Philippines Star | 17 July 2017
Philippines eyes free trade agreement with US
By Richmond Mercurio
The Philippines is looking to take its bilateral relations with the US a notch higher as it eyes to secure a free trade agreement (FTA) with the world’s largest economy.
Trade Undersecretary Ceferino Rodolfo, who co-chaired last week’s Trade and Investment Framework Agreement (TIFA) meeting with Assistant US Trade Representative Barbara Weisel, said a bilateral FTA is the next step between Philippine and US trade relations.
“On our part, we put forward that the Philippines is interested in further enhancing our market access to the US. That has always been a key objective of the Philippines, whether we attain it through the TPP (Trans-Pacific Partnership) or the enhancement of the GSP (General System of Preferences) or a bilateral FTA, we are pursuing that,” Rodolfo said.
“But since the US is not part of the TPP anymore, therefore our entry now to the US is down to two – enhancement of the GSP, which we are continually doing, and now we’re studying if it’s possible to have a bilateral FTA with the US,” he added.
During the TIFA meeting, Rodolfo said the US government confirmed that its current trade policy is geared toward bilateral rather than multilateral or regional arrangements.
According to Rodolfo, the US said it would further study the possibility of forging an FTA with the Philippines.
He said among the key factors to be considered by both countries for an FTA is the size of the market, the economic logic of such agreement, and policy gaps or how aligned both countries are in terms of policies.
“If our policies are too different from each other, then negotiations will be very hard.

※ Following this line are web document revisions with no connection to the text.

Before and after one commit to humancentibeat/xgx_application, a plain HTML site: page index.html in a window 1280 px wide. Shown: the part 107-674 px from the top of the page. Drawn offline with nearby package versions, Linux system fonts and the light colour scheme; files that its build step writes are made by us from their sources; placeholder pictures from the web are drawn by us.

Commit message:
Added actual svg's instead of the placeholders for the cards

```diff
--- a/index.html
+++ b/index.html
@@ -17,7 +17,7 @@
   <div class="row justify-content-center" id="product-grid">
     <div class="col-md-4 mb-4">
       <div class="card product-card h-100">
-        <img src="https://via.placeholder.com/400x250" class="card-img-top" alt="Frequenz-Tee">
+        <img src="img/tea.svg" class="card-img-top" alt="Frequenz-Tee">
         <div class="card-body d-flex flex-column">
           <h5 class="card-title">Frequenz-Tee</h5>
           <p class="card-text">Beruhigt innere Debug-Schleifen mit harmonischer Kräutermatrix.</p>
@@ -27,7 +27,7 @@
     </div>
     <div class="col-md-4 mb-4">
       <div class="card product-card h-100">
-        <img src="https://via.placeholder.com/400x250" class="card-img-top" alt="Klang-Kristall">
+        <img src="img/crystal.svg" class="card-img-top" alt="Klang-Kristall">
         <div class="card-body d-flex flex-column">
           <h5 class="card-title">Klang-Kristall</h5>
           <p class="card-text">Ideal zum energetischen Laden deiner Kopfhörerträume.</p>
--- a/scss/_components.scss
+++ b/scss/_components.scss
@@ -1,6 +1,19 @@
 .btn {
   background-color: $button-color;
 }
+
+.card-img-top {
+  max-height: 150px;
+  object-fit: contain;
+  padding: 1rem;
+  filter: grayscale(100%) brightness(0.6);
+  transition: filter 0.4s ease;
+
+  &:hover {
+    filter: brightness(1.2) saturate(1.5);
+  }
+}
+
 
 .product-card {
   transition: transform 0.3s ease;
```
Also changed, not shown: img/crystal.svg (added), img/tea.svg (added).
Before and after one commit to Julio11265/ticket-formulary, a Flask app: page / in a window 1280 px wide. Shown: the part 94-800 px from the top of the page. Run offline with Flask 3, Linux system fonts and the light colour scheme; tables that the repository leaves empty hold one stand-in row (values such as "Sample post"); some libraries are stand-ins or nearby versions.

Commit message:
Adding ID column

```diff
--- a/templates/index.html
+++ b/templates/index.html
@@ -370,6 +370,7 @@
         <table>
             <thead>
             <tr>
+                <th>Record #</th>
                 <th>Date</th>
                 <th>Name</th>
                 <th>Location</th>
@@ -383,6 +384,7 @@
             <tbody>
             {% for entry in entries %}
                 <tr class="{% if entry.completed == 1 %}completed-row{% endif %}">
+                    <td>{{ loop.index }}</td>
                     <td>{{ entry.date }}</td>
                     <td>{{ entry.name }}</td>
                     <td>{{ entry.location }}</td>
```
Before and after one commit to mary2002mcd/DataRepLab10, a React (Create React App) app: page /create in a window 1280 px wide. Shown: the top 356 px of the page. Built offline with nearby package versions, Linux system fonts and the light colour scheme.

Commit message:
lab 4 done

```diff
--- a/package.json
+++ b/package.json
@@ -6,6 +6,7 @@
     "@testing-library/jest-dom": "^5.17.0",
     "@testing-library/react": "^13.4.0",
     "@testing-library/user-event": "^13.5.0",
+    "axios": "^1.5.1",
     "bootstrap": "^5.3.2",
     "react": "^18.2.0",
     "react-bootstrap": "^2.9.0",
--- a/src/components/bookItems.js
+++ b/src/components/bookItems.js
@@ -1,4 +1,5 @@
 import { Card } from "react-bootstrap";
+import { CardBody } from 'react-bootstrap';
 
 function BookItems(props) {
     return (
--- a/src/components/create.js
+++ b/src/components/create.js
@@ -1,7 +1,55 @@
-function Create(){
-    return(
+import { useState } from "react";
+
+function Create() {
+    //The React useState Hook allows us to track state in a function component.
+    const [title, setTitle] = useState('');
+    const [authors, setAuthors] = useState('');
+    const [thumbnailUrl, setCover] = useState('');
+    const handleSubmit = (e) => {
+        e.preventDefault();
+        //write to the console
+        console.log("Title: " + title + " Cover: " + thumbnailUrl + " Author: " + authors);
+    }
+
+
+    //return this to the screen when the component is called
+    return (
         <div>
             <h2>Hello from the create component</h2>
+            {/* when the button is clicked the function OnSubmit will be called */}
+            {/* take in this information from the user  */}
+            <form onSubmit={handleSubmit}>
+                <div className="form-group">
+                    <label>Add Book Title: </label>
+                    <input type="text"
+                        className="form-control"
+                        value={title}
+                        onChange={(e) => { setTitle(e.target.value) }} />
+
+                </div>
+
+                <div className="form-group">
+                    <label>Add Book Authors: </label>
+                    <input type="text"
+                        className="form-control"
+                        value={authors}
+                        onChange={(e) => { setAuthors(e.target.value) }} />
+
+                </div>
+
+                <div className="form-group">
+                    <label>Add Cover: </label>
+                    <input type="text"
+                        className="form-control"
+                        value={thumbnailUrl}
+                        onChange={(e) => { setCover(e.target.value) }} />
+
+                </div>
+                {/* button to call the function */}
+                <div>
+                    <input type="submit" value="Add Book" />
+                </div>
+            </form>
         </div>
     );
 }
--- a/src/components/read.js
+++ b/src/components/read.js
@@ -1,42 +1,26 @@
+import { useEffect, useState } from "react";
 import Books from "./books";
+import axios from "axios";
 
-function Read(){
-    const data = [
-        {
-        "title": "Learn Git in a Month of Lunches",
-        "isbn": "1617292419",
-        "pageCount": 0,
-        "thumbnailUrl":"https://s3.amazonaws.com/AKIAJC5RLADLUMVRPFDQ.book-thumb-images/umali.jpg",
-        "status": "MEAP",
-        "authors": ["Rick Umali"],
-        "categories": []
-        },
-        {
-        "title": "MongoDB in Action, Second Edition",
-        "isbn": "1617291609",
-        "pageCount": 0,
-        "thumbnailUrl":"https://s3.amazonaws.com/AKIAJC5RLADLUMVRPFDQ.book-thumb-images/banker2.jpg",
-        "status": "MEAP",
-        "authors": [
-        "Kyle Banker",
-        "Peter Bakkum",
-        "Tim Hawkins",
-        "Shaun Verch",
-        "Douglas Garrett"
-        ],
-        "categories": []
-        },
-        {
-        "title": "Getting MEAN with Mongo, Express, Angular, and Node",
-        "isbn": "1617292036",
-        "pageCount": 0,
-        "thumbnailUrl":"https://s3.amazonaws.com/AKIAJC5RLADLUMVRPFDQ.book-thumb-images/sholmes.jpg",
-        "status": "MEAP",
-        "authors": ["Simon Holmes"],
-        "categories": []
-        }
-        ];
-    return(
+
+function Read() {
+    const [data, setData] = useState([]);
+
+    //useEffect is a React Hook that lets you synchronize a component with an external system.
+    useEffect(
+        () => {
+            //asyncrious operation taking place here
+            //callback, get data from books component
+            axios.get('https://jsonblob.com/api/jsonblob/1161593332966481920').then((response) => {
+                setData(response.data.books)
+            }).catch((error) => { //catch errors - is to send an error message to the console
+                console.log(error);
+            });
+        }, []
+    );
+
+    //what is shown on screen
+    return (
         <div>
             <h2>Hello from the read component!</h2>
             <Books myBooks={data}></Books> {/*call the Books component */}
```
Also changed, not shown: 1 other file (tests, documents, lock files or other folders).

But what we told them is that under the TIFA, we have already closed most of the issues. Before, we had an issue when it came to intellectual property (IP), but that is not an issue anymore since we have been taken-out of the US Special Watchlist. We also had a problem on labor review, but we were also able to close that. As far as our problem with agriculture and frozen meat products is concerned, we are in continuous discussions with them. So in effect, we have almost narrowed our gap,” Rodolfo said.
He said other major concerns of the US such as IP as it applies to public health, foreign equity restrictions for services sector which includes the very broad based definition for public utilities, geographic indications, and government procurement are also being addressed.
Given these developments, Rodolfo said “there can be a basis for a negotiated outcome that is acceptable to both.”
Rodolfo said DTI is currently doing an internal study taking off from a gap analysis it did earlier in line with the country’s planned participation to the TPP.
“So taking off from that, we are now looking that should we have an FTA with the US, how hard will it be and what will be its benefits to us,” he said.
In a statement last week, the Office of the United States Trade Representative (USTR) said officials from the Philippines and the US agreed to work together “to foster free, fair, and balanced trade between them” during the TIFA meeting.
A stronger Philippine-US trade was further reinforced when the US government late last month approved the Philippines’ application to expand its current GSP coverage to include travel goods, a move seen expanding the country’s economy by 0.5 percent and creating 70,000 new jobs.
Aside from the duty-free status for travel goods it received, the Philippines has also escaped a potential imposition of trade remedy measures by the US, while other major Asian economies have been put at risk.
The USTR said bilateral trade in goods between the US and Philippines in 2016 reached $18.2 billion.
The Philippines was US’ 31st largest export market for goods last year. The US, meanwhile, was the Philippines third major trading partner, the second biggest export market, and third top import supplier.